Mr. Heseltine

My hon. Friend makes a critical point. If the Labour party had its policies tested by opinion poll, it would virtually never secure a majority on any one of them. It cannot secure a majority in any circumstances.

Mr. Jeremy Corbyn (Islington, North)

Does the Secretary of State accept that last night's jackboot-method attack on the peace camp at Molesworth is but another example of the paranoia and increasing brutality of the Government's policy of foisting nuclear weapons on an unwilling population? What steps is he taking to inform the people of Cambridgeshire, Huntingdonshire and the surrounding districts of the increased danger to their livelihoods of a nuclear explosion because of the presence of nuclear weapons on that site? How many of the people living near to the camp could expect to survive a nuclear attack or the explosion of a cruise missile?

Mr. Heseltine

If the hon. Gentleman will forgive me, I would rather tell the truth. That will perhaps be rather more attractive to the citizens of Huntingdonshire who, I think, know as well as I do that the decision to modernise NATO intermediate nuclear weapons was taken in April 1979 by the Labour party then in government.

Mr. Gavin Strang (Edinburgh, East)

Does not last night's massive use of force demonstrate that the Government are hellbent on the further deployment of cruise missiles, which will be American-owned, controlled and operated? Surely he recognises that further deployment in Europe must damage prospects of progress in the forthcoming United States-Soviet talks on nuclear disarmament?

Mr. Heseltine

I have answered that question. There is no truth in it, and that is why the Soviet Union is back at the negotiating table. This Government are broadly pursuing policies pursued by every Labour Government since the war.

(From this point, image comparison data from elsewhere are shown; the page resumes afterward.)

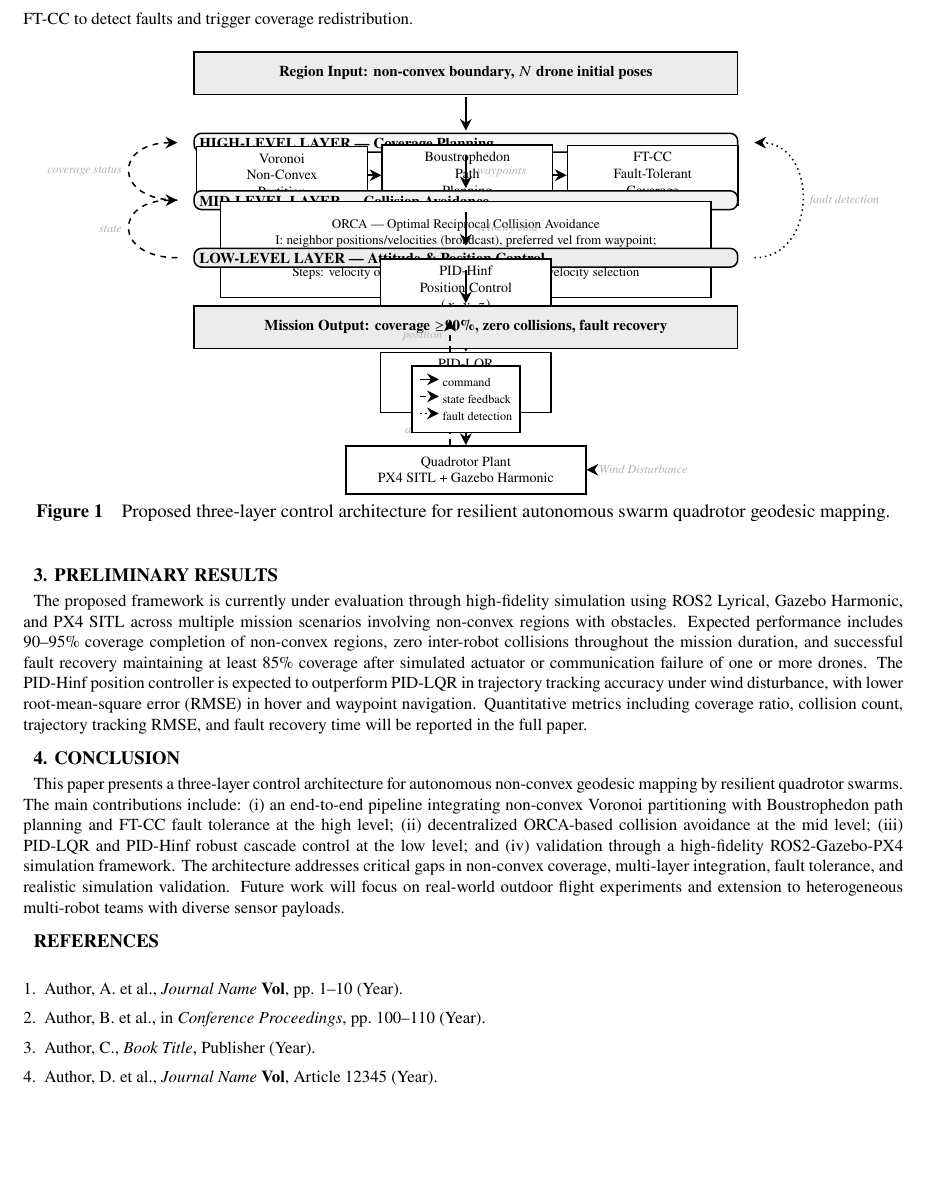
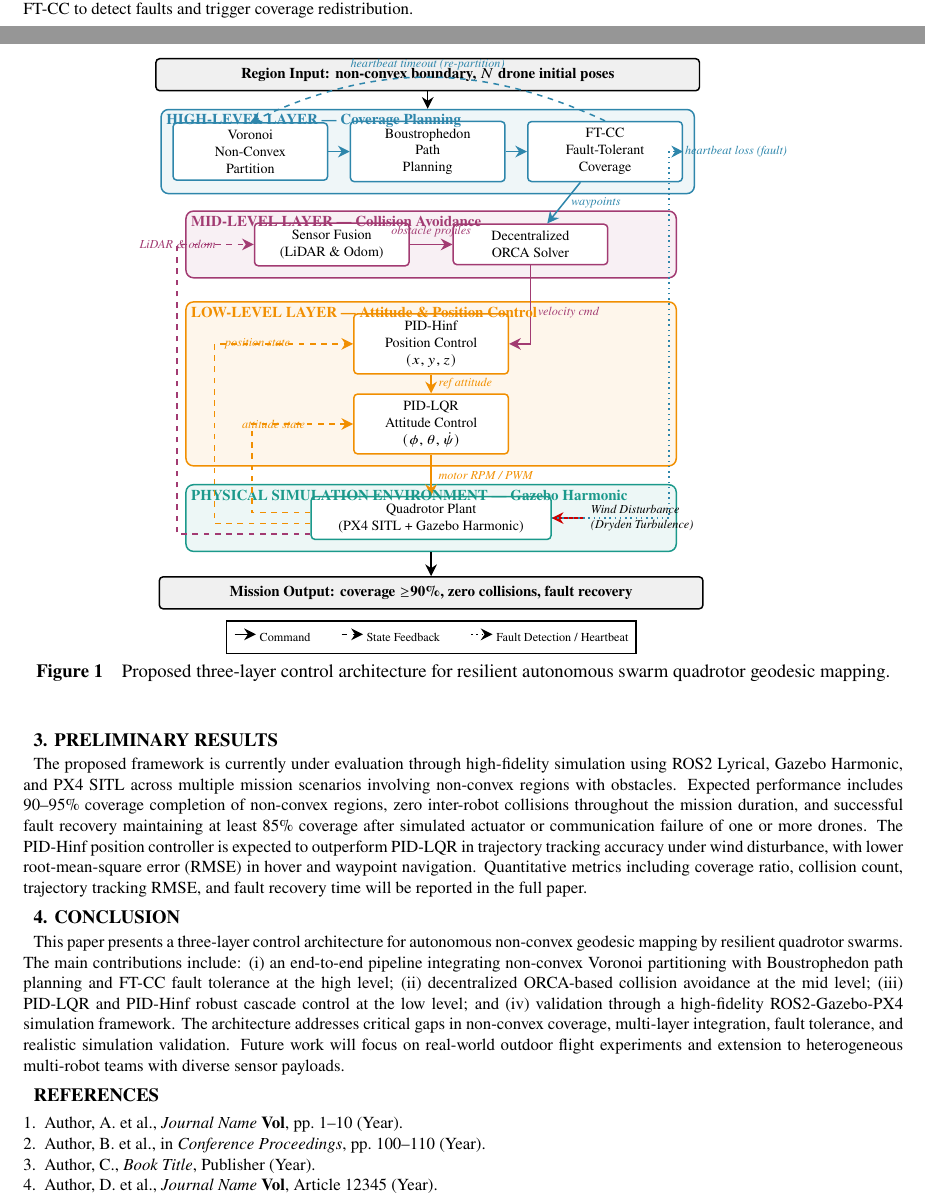
Before and after one commit to izmaherdian/swarm-quadrotor-mapping, a LaTeX document (docs/Abstract-Epic/swarm_geodesy_epic2026.tex): part of page 2 of 2 before the commit and two parts of pages 1 and 2 of 2 after it, the two joined at a grey line, cut so that both start at the same text, the shorter picture padded with empty space. Compiled offline with pdfLaTeX.

Commit message:
refactor: reformat abstract layout and adjust figure/float parameters for improved document spacing

```diff
--- a/docs/Abstract-Epic/swarm_geodesy_epic2026.tex
+++ b/docs/Abstract-Epic/swarm_geodesy_epic2026.tex
@@ -9,7 +9,7 @@
 % Author Guidelines: EPIC2026_Author_Guidelines.pdf
 %
 % Compile: pdflatex -> pdflatex
-
+\synctex=1
 \documentclass[11pt]{article}
 
 % ---------- Packages ----------
@@ -33,10 +33,16 @@
 \setlength{\abovecaptionskip}{4pt}
 \setlength{\belowcaptionskip}{2pt}
 
+% Float parameters to prevent unnecessary page breaks
+\renewcommand{\topfraction}{0.95}
+\renewcommand{\bottomfraction}{0.95}
+\renewcommand{\textfraction}{0.05}
+\renewcommand{\floatpagefraction}{0.9}
+
 \newcommand{\heading}[1]{%
-  \vspace{1.8ex}%
+  \vspace{1.3ex}%
   {\fontsize{10}{12}\bfseries #1}%
-  \vspace{0.6ex}%
+  \vspace{0.4ex}%
 }
 
 \newcommand{\pbody}{\fontsize{9}{11}\selectfont}
@@ -188,112 +194,142 @@ trigger coverage redistribution.
 \begin{figure}[ht]
       \centering
       \begin{tikzpicture}[
-    node distance=0.2cm and 0.3cm,
-    box/.style={draw,thick,minimum width=3.2cm,minimum height=0.9cm,
-                align=center,fill=white,font=\fontsize{7.5}{9}\selectfont},
-    layer/.style={draw,thick,rounded corners,inner sep=5pt},
+            node distance=0.1cm and 0.4cm,
+            box/.style={draw,thick,minimum width=2.9cm,minimum height=0.7cm,
+                        align=center,fill=white,font=\fontsize{7.5}{9}\selectfont, rounded corners=2pt},
+            layer/.style={draw,thick,rounded corners,inner sep=6pt, fill opacity=0.08, text opacity=1.0, minimum width=9.2cm},
             arr/.style={-{Stealth[length=2.2mm,width=2.2mm]},thick},
             darr/.style={-{Stealth[length=2.2mm,width=2.2mm]},thick,dashed},
             faultarr/.style={-{Stealth[length=2.2mm,width=2.2mm]},thick,dotted},
-    lbl/.style={font=\fontsize{6.5}{8}\itshape,text=gray!60},
+            lbl/.style={font=\fontsize{6.5}{8}\itshape},
             ]
 
+            % Define custom palette matching the progress report colors
+            \definecolor{high}{HTML}{2E86AB}
+            \definecolor{mid}{HTML}{A23B72}
+            \definecolor{low}{HTML}{F18F01}
+            \definecolor{sim}{HTML}{1B998B}
+
             % --------  INPUT BOX  --------
-\node[draw,thick,minimum width=10.2cm,minimum height=0.8cm,fill=gray!15,
-      font=\fontsize{8}{10}\bfseries] (input)
+            \node[draw,thick,minimum width=10.2cm,minimum height=0.6cm,fill=gray!12,
+                  font=\fontsize{8}{10}\bfseries, rounded corners=2pt] (input)
             {Region Input: non-convex boundary, $N$ drone initial poses};
 
-% --------  HIGH-LEVEL LAYER (gray!5)  --------
-\node[layer,fill=gray!5,minimum width=10.2cm,below=0.7cm of input] (hl) {};
-\node[anchor=north west,font=\fontsize{8}{10}\bfseries,inner sep=3pt]
+            % --------  HIGH-LEVEL LAYER COMPONENTS  --------
+            % We place Boustro in center, Voronoi left, FT-CC right
+            \node[box,draw=high,below=0.55cm of input] (boustro)
+            {Boustrophedon\\Path\\Planning};
+
+            \node[box,draw=high,left=0.4cm of boustro] (voronoi)
+            {Voronoi\\Non-Convex\\Partition};
+
+            \node[box,draw=high,right=0.4cm of boustro] (ftcc)
+            {FT-CC\\Fault-Tolerant\\Coverage};
+
+            % Connect High-Level modules
+            \draw[arr,high] (voronoi) -- (boustro);
+            \draw[arr,high] (boustro) -- (ftcc);
+
+            % Self-healing path-recalculation / re-partitioning loop
+            \draw[darr,high,bend right=25] (ftcc.north) to node[midway,above,lbl] {heartbeat timeout (re-partition)} (voronoi.north);
+
+            % Fit High-Level Layer Background
+            \begin{scope}[on background layer]
+                  \node[layer,fill=high,draw=high,fit=(voronoi) (ftcc) (boustro)] (hl) {};
+            \end{scope}
+            \node[anchor=north west,font=\fontsize{8}{10}\bfseries\color{high},inner sep=3pt]
             at (hl.north west) {HIGH-LEVEL LAYER --- Coverage Planning};
 
-\node[box,below=0.25cm of hl.north,xshift=-3.45cm] (voronoi)
-      {Voronoi\\Non-Convex\\Partition};
-\node[box,right=0.25cm of voronoi] (boustro)
-      {Boustrophedon\\Path\\Planning};
-\node[box,right=0.25cm of boustro] (ftcc)
-      {FT-CC\\Fault-Tolerant\\Coverage};
+            % --------  MID-LEVEL LAYER COMPONENTS  --------
+            % Split ORCA block into Sensor Fusion and ORCA Solver
+            \node[box,draw=mid,below=0.75cm of boustro,xshift=-1.8cm] (fusion)
+            {Sensor Fusion\\(LiDAR \& Odom)};
 
-\draw[arr] (voronoi) -- (boustro);
-\draw[arr] (boustro) -- (ftcc);
+            \node[box,draw=mid,right=0.8cm of fusion] (orca)
+            {Decentralized\\ORCA Solver};
 
-\node[lbl,below=2pt of voronoi] {I: boundary, poses};
-\node[lbl,below=2pt of ftcc] {O: waypoints};
+            % Connect Mid-Level modules
+            \draw[arr,mid] (fusion) -- node[above,lbl] {obstacle profiles} (orca);
 
-% --------  MID-LEVEL LAYER (gray!10)  --------
-\node[layer,fill=gray!10,minimum width=10.2cm,below=0.7cm of hl] (ml) {};
-\node[anchor=north west,font=\fontsize{8}{10}\bfseries,inner sep=3pt]
+            % High-Level waypoints link to ORCA (as pref_vel)
+            \draw[arr,high] (ftcc) -- node[right,lbl] {waypoints} (orca);
+
+            % Fit Mid-Level Layer Background
+            \begin{scope}[on background layer]
+                  \node[layer,fill=mid,draw=mid,fit=(fusion) (orca)] (ml) {};
+            \end{scope}
+            \node[anchor=north west,font=\fontsize{8}{10}\bfseries\color{mid},inner sep=3pt]
             at (ml.north west) {MID-LEVEL LAYER --- Collision Avoidance};
 
-\node[draw,thick,minimum width=9.2cm,minimum height=1.8cm,fill=white,
-      font=\fontsize{7}{8.5}\selectfont,
-      below=0.2cm of ml.north,align=center] (orca)
-      {ORCA --- Optimal Reciprocal Collision Avoidance\\
-       I: neighbor positions/velocities (broadcast), preferred vel from waypoint;\\
-       O: collision-free velocity command $(v_x,v_y,v_z,\dot{\psi})$;\\
-       Steps: velocity obstacle computation, reciprocal velocity selection
-      };
+            % --------  LOW-LEVEL LAYER COMPONENTS  --------
+            % Cascaded position and attitude control loops
+            \node[box,draw=low,below=0.65cm of ml] (pidhinf)
+            {PID-Hinf\\Position Control\\$(x,y,z)$};
 
-% --------  LOW-LEVEL LAYER (gray!15)  --------
-\node[layer,fill=gray!15,minimum width=10.2cm,below=0.7cm of ml] (ll) {};
-\node[anchor=north west,font=\fontsize{8}{10}\bfseries,inner sep=3pt]
+            \node[box,draw=low,below=0.35cm of pidhinf] (pidlqr)
+            {PID-LQR\\Attitude Control\\$(\phi,\theta,\dot{\psi})$};
+
+            % Connect Mid-Level command to Low-Level
+            \draw[arr,mid] (orca.south) |- node[pos=0.3,right,lbl] {velocity cmd} (pidhinf.east);
+
+            % Cascade commands
+            \draw[arr,low] (pidhinf) -- node[right,lbl] {ref attitude} (pidlqr);
+
+            % Fit Low-Level Layer Background
+            \begin{scope}[on background layer]
+                  \node[layer,fill=low,draw=low,fit=(pidhinf) (pidlqr)] (ll) {};
+            \end{scope}
+            \node[anchor=north west,font=\fontsize{8}{10}\bfseries\color{low},inner sep=3pt]
             at (ll.north west) {LOW-LEVEL LAYER --- Attitude \& Position Control};
 
-% Cascade: PID-Hinf (position) -> PID-LQR (attitude) -> Plant
-\node[box,below=0.2cm of ll.north] (pidhinf)
-      {PID-Hinf\\Position Control\\$(x,y,z)$};
-\node[box,below=0.6cm of pidhinf] (pidlqr)
-      {PID-LQR\\Attitude Control\\$(\phi,\theta,\dot{\psi})$};
-\node[box,minimum width=4.5cm,below=0.6cm of pidlqr] (plant)
-      {Quadrotor Plant\\PX4 SITL + Gazebo Harmonic};
+            % --------  PHYSICAL SIMULATION LAYER  --------
+            \node[box,draw=sim,minimum width=4.5cm,below=0.55cm of ll] (plant)
+            {Quadrotor Plant\\(PX4 SITL + Gazebo Harmonic)};
 
-% Command arrows
-\draw[arr] (pidhinf) -- node[right,lbl] {ref attitude} (pidlqr);
-\draw[arr] (pidlqr) -- node[right,lbl] {PWM} (plant);
+            % Command input to motor
+            \draw[arr,low] (pidlqr) -- node[right,lbl] {motor RPM / PWM} (plant);
 
             % Wind Disturbance
-\node[lbl,right=0.1cm of plant.east] (wind) {Wind Disturbance};
-\draw[-{Stealth[length=2.2mm,width=2.2mm]},thick] (wind.west) -- (plant.east);
+            \node[lbl,right=0.6cm of plant,align=left] (wind) {Wind Disturbance\\(Dryden Turbulence)};
+            \draw[-{Stealth[length=2.2mm,width=2.2mm]},thick,red!80!black] (wind.west) -- (plant.east);
+
+            % Fit Simulation Layer Background
+            \begin{scope}[on background layer]
+                  \node[layer,fill=sim,draw=sim,fit=(plant)] (simlayer) {};
+            \end{scope}
+            \node[anchor=north west,font=\fontsize{8}{10}\bfseries\color{sim},inner sep=3pt]
+            at (simlayer.north west) {PHYSICAL SIMULATION ENVIRONMENT --- Gazebo Harmonic};
 
             % --------  OUTPUT BOX  --------
-\node[draw,thick,minimum width=10.2cm,minimum height=0.8cm,fill=gray!15,
-      font=\fontsize{8}{10}\bfseries,below=0.7cm of ll] (output)
+            \node[draw,thick,minimum width=10.2cm,minimum height=0.6cm,fill=gray!12,
+                  font=\fontsize{8}{10}\bfseries,below=0.45cm of simlayer,rounded corners=2pt] (output)
             {Mission Output: coverage $\geq$90\%, zero collisions, fault recovery};
 
-% --------  VERTICAL ARROWS (top-down command flow)  --------
-\draw[arr] ([yshift=-1pt]input.south) -- ([yshift=1pt]hl.north);
-\draw[arr] ([yshift=-1pt]hl.south)   -- ([yshift=1pt]ml.north)
-    node[midway,right=2pt,lbl] {waypoints};
-\draw[arr] ([yshift=-1pt]ml.south)   -- ([yshift=1pt]ll.north)
-    node[midway,right=2pt,lbl] {velocity cmd};
-\draw[arr] ([yshift=-1pt]ll.south)   -- ([yshift=1pt]output.north);
+            % Connect Input and Output
+            \draw[arr] (input.south) -- (hl.north);
+            \draw[arr] (simlayer.south) -- (output.north);
 
-% --------  CURVED FEEDBACK (outside left)  --------
-\draw[darr] ([xshift=-0.3cm]ll.west) .. controls +(left:1.2cm) and +(left:1.2cm) ..
-    ([xshift=-0.3cm]ml.west) node[midway,left,lbl] {state};
-\draw[darr] ([xshift=-0.3cm]ml.west) .. controls +(left:1.2cm) and +(left:1.2cm) ..
-    ([xshift=-0.3cm]hl.west) node[midway,left,lbl] {coverage status};
+            % --------  FEEDBACK PATHS (LEFT SIDE - POSITION/ATTITUDE/SENSORS)  --------
+            % 1. Attitude feedback (from plant to PID-LQR)
+            \draw[darr,low] ([yshift=0.1cm]plant.west) -- ++(-1.1,0) |- node[pos=0.8,left,lbl] {attitude state} (pidlqr.west);
 
-% --------  LOW-LEVEL INTERNAL FEEDBACK (left side cascade)  --------
-\draw[darr] ([xshift=-0.3cm]plant.north) -- ([xshift=-0.3cm]pidlqr.south)
-    node[midway,left,lbl] {attitude};
-\draw[darr] ([xshift=-0.3cm]pidlqr.north) -- ([xshift=-0.3cm]pidhinf.south)
-    node[midway,left,lbl] {position};
+            % 2. Position feedback (from plant to PID-Hinf)
+            \draw[darr,low] ([yshift=-0.1cm]plant.west) -- ++(-1.8,0) |- node[pos=0.8,left,lbl] {position state} (pidhinf.west);
 
-% --------  FAULT SIGNAL (dotted, curved right)  --------
-\draw[faultarr] ([xshift=0.3cm]ll.east) .. controls +(right:1.2cm) and +(right:1.2cm) ..
-    ([xshift=0.3cm]hl.east) node[midway,right,lbl] {fault detection};
+            % 3. Sensor Feedback (LiDAR scan & neighbor odometry to Sensor Fusion)
+            \draw[darr,mid] ([yshift=-0.3cm]plant.west) -- ++(-2.5,0) |- node[pos=0.8,left,lbl] {LiDAR \& odom} (fusion.west);
+
+            % --------  FAULT DETECTION PATH (RIGHT SIDE - HEARTBEAT TO FT-CC)  --------
+            \draw[faultarr,high] (plant.east) -- ++(2.2,0) |- node[pos=0.8,right,lbl] {heartbeat loss (fault)} (ftcc.east);
 
             % --------  LEGEND  --------
             \node[draw,thick,fill=white,font=\fontsize{6.5}{7.5}\selectfont,inner sep=4pt,
-      below=0.3cm of output.south] (legend)
-      {\begin{tabular}{@{}l@{}}
-        \raisebox{0.3ex}{\tikz\draw[arr](0,0)--(0.35,0);}\ command\\[-0.1ex]
-        \raisebox{0.3ex}{\tikz\draw[darr](0,0)--(0.35,0);}\ state feedback\\[-0.1ex]
-        \raisebox{0.3ex}{\tikz\draw[faultarr](0,0)--(0.35,0);}\ fault detection
+                  below=0.2cm of output.south] (legend)
+            {\begin{tabular}{@{}l@{\hspace{2.5em}}l@{\hspace{2.5em}}l@{}}
+                        \raisebox{0.3ex}{\tikz\draw[arr](0,0)--(0.4,0);}\ Command         &
+                        \raisebox{0.3ex}{\tikz\draw[darr](0,0)--(0.4,0);}\ State Feedback &
+                        \raisebox{0.3ex}{\tikz\draw[faultarr](0,0)--(0.4,0);}\ Fault Detection / Heartbeat
                   \end{tabular}};
-
       \end{tikzpicture}
       \caption{Proposed three-layer control architecture for resilient autonomous
             swarm quadrotor geodesic mapping.}
@@ -343,7 +379,7 @@ teams with diverse sensor payloads.
 % =====================================================================
 \heading{REFERENCES}
 
-\begin{enumerate}[leftmargin=*,labelsep=0.5em,itemsep=0pt]
+\begin{enumerate}[leftmargin=*,labelsep=0.5em,itemsep=0pt,parsep=0pt,topsep=2pt,partopsep=0pt]
       \item {\fontsize{9}{11}\selectfont Author, A.\ et al., \emph{Journal
                   Name} \textbf{Vol}, pp.\ 1--10 (Year).}
       \item {\fontsize{9}{11}\selectfont Author, B.\ et al., in
```
Also changed, not shown: docs/Abstract-Epic/page-1.png (added), docs/Abstract-Epic/page-2.png (added), docs/Abstract-Epic/swarm_geodesy_epic2026.pdf. Lines whose indentation alone changed are shown as unchanged.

Mr. Kevin McNamara (Kingston upon Hull, North)

We have had some splendid revelations today. It took a three-month planning exercise for the Secretary of State to go down in history as the victor of Molesworth common. More British troops were used against 100 British peace campaigners and Quakers at Molesworth common than were used against the Argentines at Goose green. That is the extent of Secretary of State's victory today. If ever a nut used a sledge hammer, it was the Secretary of State on this occasion. Is the Secretary of State aware that with the Geneva talks about to take place, many people throughout the world and in this country believe that we should not be going ahead with any preparations for further deployment of cruise, but that there should be a complete freeze on any deployment until we know the outcome of those talks? When the Labour party is on the Government Benches—[Interruption.]—it will not be long—it will be our policy to rid these islands of cruise, other nuclear weapons and nuclear bases.

Mr. Heseltine

I suppose that it is too much to expect the hon. Gentleman to report accurately what the House has been told. The only people who had contact with the demonstrators were members of the civil or Ministry of Defence police. The Royal Engineers were used to build the fence. To the best of my knowledge—I shall correct this if it is wrong—when I was on the site at about 11 o'clock, no force had been used in connection with moving any demonstrators because they had gone peacefully. One of the reasons why they had gone peacefully was that it was apparent that there was no purpose in them doing anything other than that. If there had been an inadequate presence on that site, they would then have been tempted to resort to the tactics that they had told us they would use — to call up more demonstrators from all over the country. The hon. Gentleman tells us that when the Labour party is in power it will pursue a whole range of non-nuclear policies. He fails to understand that it is because of that threat that it is not in power.